The region is experiencing economic expansion and development following the lifting of international business sanctions. However, booming high-tech companies are having trouble filling positions due to a lack of education in local communities. Muise worked with an executive search startup to train employees on international business etiquette. He also helped the company research the volatile local economy and the growing international-minded business class by designing and conducting surveys. Muise interviewed more than 100 people to determine the opinions, histories and skills of the company’s potential workforce and hiring managers.

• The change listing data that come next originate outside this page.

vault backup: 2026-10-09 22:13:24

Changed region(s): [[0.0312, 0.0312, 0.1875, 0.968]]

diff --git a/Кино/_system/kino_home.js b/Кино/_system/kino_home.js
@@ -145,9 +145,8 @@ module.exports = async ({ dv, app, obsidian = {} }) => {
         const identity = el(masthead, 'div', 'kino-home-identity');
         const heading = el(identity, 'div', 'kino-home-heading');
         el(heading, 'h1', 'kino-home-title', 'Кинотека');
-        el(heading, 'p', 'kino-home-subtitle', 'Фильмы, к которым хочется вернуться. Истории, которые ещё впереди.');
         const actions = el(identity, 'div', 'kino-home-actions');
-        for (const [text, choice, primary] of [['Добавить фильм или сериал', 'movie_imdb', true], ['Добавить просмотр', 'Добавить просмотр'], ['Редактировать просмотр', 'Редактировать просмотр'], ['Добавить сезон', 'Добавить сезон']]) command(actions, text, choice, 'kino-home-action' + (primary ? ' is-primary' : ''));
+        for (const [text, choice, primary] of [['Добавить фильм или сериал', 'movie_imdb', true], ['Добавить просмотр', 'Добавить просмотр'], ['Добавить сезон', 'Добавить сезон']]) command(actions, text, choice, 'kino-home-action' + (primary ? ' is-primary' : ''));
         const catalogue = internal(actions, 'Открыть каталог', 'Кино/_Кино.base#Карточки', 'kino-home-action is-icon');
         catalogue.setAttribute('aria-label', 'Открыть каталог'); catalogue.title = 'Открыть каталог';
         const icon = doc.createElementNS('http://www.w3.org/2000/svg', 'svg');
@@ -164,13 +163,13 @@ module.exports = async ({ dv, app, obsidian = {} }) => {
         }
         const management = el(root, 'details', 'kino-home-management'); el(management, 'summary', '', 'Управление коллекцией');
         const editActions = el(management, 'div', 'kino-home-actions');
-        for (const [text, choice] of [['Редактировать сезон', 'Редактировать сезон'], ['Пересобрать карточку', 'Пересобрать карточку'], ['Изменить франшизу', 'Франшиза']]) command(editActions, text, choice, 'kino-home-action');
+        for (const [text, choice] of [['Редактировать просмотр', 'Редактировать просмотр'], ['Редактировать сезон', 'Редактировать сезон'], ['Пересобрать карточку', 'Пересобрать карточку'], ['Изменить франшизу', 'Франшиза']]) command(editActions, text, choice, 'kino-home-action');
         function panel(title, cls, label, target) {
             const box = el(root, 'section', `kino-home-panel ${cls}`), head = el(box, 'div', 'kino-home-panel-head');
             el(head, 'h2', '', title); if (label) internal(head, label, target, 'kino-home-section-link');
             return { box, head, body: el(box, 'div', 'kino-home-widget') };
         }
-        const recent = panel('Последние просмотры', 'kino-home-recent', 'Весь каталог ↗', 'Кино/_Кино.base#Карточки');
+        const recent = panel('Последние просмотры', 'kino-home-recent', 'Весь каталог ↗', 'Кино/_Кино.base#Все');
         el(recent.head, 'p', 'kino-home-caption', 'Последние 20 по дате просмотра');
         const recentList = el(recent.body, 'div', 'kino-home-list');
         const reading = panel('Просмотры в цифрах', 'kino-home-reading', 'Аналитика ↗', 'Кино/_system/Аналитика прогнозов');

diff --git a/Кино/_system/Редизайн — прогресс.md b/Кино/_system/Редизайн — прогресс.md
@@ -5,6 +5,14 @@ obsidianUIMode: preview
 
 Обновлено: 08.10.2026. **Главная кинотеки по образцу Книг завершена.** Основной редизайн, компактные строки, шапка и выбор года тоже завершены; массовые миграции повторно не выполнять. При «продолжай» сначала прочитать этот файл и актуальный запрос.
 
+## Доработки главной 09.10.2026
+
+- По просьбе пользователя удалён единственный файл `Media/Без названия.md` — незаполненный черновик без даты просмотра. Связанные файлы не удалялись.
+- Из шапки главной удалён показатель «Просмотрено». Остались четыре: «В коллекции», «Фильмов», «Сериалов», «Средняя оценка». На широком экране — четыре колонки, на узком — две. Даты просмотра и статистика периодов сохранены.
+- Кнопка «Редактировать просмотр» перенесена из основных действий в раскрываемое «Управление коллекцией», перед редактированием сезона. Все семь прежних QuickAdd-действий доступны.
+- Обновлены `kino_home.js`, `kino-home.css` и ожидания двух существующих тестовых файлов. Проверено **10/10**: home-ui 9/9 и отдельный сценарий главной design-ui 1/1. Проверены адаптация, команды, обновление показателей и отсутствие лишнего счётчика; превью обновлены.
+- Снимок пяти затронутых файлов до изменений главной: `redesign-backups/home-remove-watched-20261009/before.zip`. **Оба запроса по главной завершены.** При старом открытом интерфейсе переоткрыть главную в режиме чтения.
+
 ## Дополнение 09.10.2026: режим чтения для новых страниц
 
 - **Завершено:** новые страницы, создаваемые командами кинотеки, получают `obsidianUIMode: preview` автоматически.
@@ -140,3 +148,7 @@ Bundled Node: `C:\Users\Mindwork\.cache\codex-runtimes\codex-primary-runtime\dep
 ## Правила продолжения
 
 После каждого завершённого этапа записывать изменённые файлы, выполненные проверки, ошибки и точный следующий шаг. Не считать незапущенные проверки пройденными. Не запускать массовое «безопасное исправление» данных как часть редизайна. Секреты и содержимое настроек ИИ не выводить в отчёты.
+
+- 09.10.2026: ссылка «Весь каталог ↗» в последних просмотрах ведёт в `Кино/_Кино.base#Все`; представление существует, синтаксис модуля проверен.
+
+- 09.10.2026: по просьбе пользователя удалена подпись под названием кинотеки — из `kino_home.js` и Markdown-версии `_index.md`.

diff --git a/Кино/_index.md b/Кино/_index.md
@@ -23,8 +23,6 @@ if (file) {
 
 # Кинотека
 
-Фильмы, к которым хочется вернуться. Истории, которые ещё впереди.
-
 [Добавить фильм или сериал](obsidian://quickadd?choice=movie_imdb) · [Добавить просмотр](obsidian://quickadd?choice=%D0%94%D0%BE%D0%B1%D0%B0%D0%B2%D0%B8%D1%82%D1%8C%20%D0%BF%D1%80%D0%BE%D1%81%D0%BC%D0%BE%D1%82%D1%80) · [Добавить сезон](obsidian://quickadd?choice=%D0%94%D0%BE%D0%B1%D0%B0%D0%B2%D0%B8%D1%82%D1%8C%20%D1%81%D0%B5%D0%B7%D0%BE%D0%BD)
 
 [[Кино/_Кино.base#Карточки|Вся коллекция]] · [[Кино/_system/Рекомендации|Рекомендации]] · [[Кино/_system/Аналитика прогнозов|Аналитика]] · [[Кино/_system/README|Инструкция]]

He tracked many factors impacting employment including ethnicity and education and even their mother’s past occupation.
Muise’s interest in the role of meritocracy and measuring wealth against personal background tied in with the company’s need for information on hiring practices and applicant pools. His research led to preliminary results that might be surprising in an American setting but were not necessarily surprising in Myanmar.
“The current preliminary results of data show that, as yet, wage is still largely determined by nationality, ethnicity and age, with education having little impact, all the way up to graduate degrees,” says Muise. “Myanmar citizens, for example, can be expected to make 171 percent less money than a foreigner with similar credentials. Likewise, Chinese ethnicity (regardless of nationality) is correlated with an 8 percent increase in salary in Yangon. Somewhat surprisingly, education had no significant effect on wage.”
Muise also volunteered at a Cambodian orphanage, taught English classes and parlayed an interest in ukulele music into a regular show on Myanmar’s largest radio station. He records his shows while living on campus and can be heard Fridays and Saturdays at 10:30 a.m. local time online on (http://www.mandalayfm.com/) Mandalay FM.
Finance with a Foreign Focus
Students may also choose the Asian Studies minor to explore cultural differences relevant to their majors.
“Emphasis is placed not only on the diversity and achievements of Asian civilizations, but also on the ways an understanding of Asia may shed new light on western cultural traditions,” says Chigas.
This global comparison perspective attracted Gabriela Boscaja to the minor.
“I’ve always been intrigued by different cultures and wanted to learn more about doing business internationally,” says Boscaja, a management major concentrating on finance. “China is one of the world’s growing economies, so I wanted to go see what they’re doing that we might be missing.”
During her summer studies in Beijing, Boscaja assisted the CEO of 360FashionNet with marketing projects and learned more about the role of culture in international business. She also studied Mandarin and the economic development of China during afternoon classes, and traveled to Shanghai and the Great Wall of China.
“I sat in on meetings and learned the importance of guanxi in Chinese business relationships,” Boscaja says, referring to the concept of reciprocal relationship building prevalent in the region. “Having an internship in China under my belt is great and helped me realize I really love to learn about cultures and finance.”
Boscaja plans to continue working in finance and helping people connect across different cultures.
“I’d like to be a financial analyst helping people manage their money. It will certainly be related to traveling and relationship-building."